#### [To do]
In the listing that follows, how many lines have the word "duration" in them? Give only the number.

#### [Data supplied]
******************************

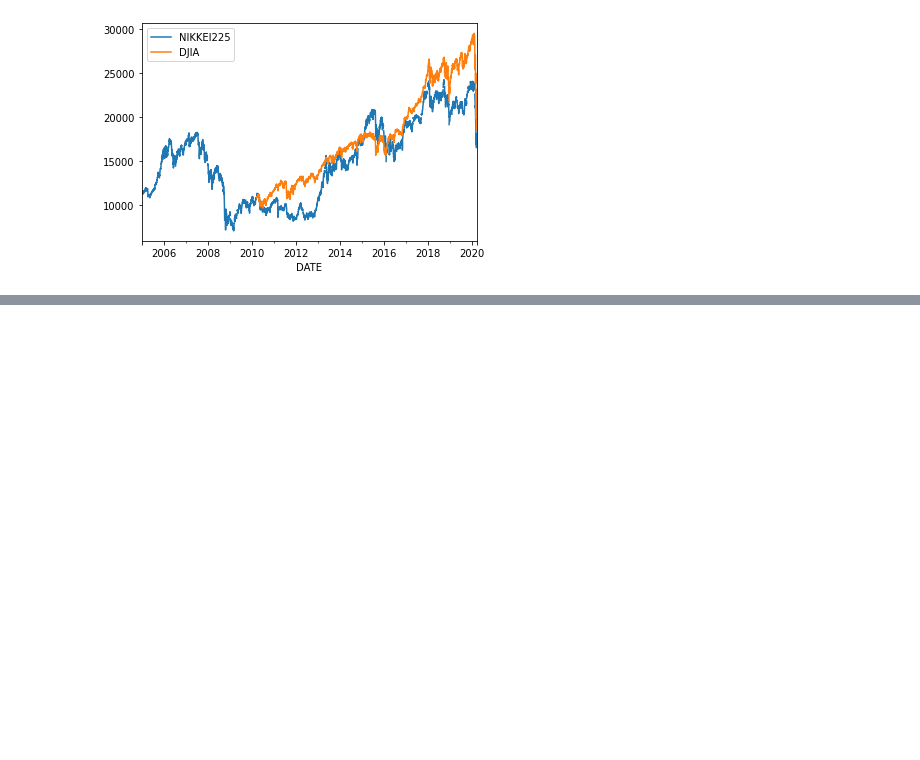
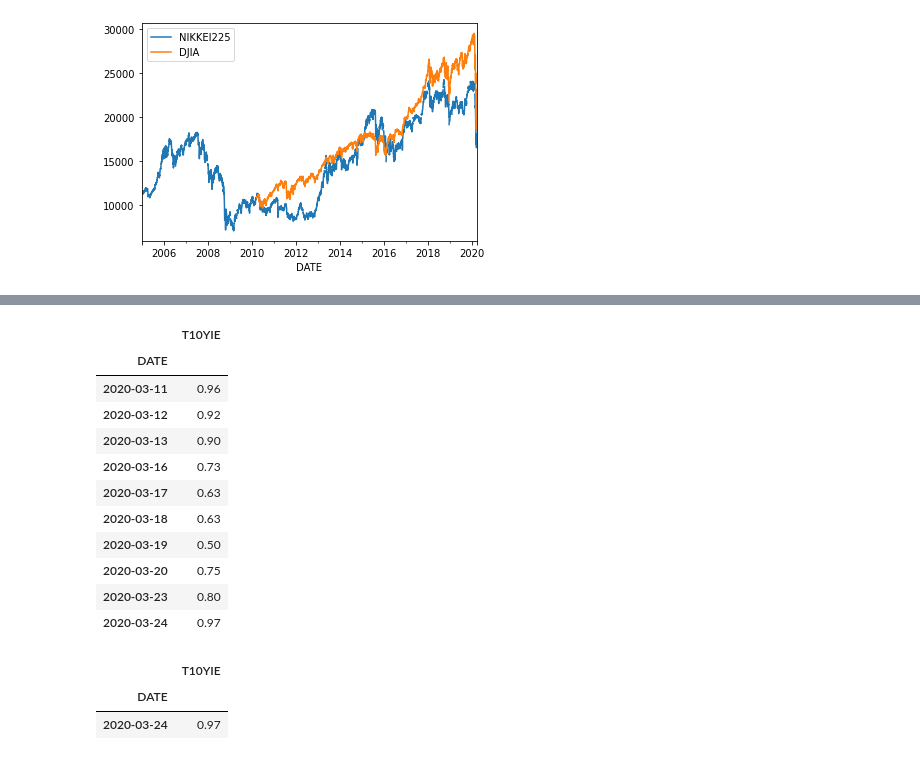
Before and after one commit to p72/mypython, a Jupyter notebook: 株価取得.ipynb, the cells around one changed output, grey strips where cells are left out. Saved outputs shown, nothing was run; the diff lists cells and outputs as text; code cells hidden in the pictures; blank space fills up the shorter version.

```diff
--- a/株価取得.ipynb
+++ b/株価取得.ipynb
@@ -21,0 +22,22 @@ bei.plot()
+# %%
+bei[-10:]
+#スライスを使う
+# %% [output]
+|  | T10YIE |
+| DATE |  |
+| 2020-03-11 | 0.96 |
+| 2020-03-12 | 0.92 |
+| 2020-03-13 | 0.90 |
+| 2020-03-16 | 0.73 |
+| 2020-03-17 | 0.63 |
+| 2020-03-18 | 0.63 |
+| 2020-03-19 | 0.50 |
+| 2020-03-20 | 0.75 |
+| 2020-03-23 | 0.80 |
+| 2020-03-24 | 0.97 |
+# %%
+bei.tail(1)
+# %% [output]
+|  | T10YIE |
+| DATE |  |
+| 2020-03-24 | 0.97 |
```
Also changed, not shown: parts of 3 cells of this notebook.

******************************

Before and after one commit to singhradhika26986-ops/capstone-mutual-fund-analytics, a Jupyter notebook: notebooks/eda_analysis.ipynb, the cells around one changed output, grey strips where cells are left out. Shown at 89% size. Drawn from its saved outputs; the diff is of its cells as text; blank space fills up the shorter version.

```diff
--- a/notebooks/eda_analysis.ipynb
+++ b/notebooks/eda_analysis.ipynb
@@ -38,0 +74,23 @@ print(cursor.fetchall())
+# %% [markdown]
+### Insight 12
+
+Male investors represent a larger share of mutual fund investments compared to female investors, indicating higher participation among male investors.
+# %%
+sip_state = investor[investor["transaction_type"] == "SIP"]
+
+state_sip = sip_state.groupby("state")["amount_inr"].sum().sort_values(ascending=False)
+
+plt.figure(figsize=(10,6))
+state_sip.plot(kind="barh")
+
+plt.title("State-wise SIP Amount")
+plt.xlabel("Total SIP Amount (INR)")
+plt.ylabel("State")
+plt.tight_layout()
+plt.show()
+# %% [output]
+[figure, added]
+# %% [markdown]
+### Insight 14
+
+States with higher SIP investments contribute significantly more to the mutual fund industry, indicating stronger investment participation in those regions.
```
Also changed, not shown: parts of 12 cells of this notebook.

******************************

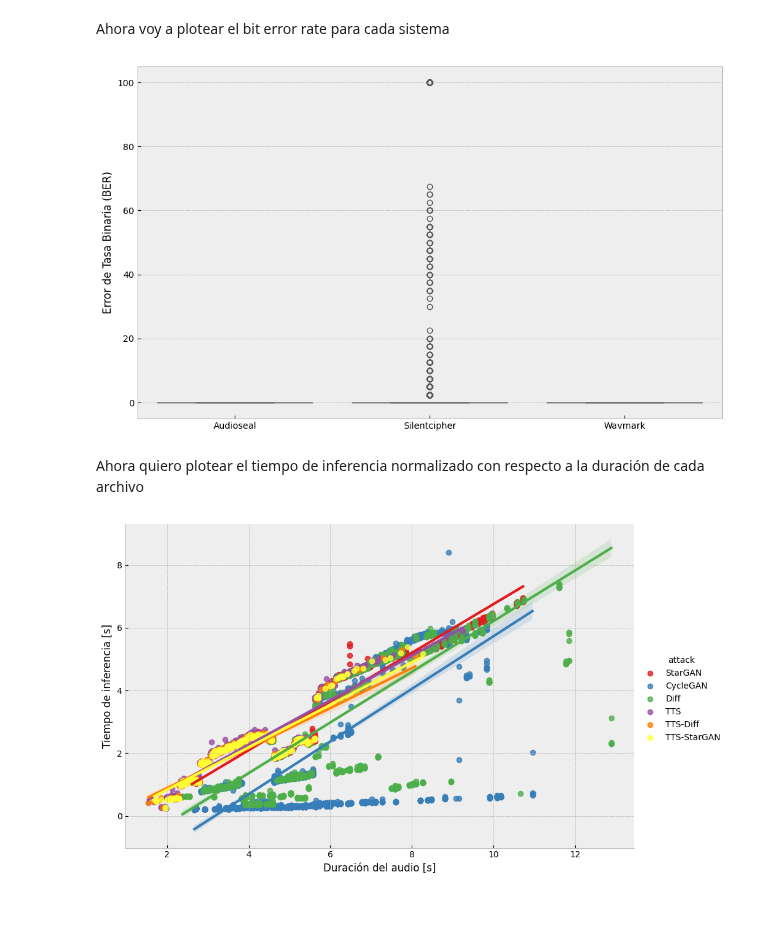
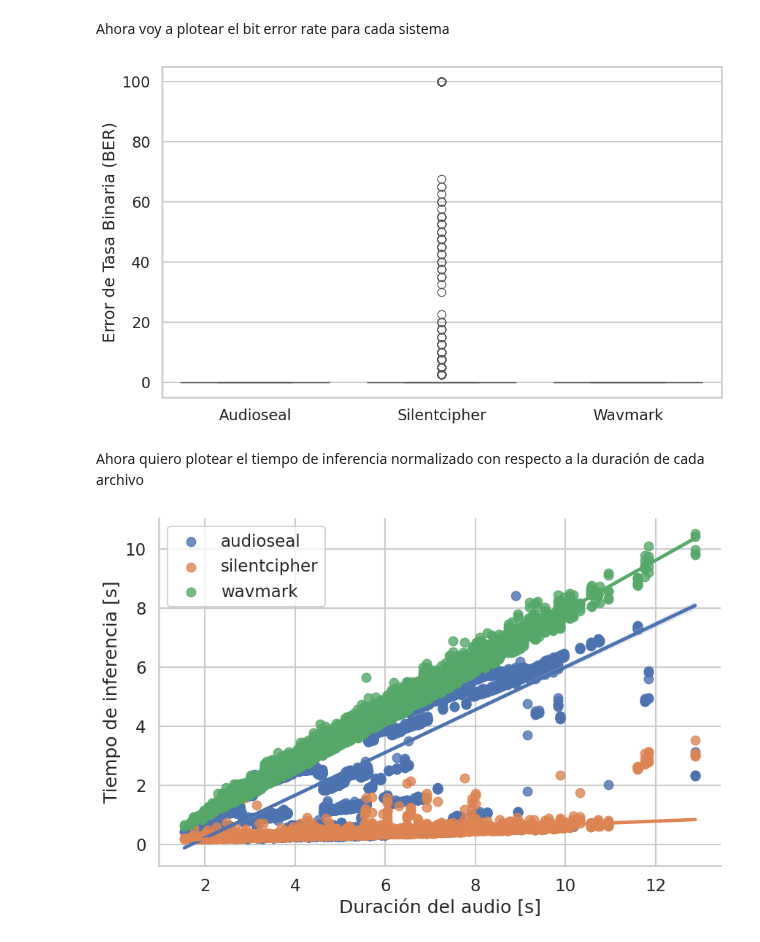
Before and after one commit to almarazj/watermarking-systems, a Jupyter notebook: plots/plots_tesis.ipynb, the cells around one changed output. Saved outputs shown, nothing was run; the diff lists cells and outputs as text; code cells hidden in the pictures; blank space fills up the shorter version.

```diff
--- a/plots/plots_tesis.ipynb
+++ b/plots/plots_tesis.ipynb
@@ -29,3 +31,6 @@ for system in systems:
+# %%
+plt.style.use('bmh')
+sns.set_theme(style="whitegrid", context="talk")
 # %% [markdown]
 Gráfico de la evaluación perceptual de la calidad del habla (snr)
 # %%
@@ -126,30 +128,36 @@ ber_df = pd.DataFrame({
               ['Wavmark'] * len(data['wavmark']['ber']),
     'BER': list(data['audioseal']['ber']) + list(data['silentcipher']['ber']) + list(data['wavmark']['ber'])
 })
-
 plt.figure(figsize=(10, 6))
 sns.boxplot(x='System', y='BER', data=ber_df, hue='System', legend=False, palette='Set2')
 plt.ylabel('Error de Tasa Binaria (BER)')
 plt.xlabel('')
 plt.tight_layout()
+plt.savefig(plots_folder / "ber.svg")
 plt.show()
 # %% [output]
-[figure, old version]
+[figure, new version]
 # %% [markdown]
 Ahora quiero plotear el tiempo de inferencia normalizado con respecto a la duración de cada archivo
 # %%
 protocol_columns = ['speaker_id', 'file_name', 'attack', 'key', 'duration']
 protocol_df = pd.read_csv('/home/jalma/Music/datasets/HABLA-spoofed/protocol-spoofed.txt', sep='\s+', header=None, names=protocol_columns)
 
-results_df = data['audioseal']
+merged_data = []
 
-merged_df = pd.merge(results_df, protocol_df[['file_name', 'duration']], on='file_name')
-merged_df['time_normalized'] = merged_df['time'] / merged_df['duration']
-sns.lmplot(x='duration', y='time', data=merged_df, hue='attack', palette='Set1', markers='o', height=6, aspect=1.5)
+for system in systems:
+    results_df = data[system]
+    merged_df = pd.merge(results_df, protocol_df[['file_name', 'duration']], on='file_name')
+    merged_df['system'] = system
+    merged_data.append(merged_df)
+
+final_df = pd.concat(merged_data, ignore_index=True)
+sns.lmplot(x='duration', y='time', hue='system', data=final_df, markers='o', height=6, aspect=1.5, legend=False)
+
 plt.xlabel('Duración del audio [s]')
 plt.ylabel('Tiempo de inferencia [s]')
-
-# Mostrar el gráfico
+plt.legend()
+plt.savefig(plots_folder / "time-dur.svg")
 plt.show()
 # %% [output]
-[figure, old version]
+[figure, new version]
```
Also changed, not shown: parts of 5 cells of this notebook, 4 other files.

******************************

#### [Task output]
6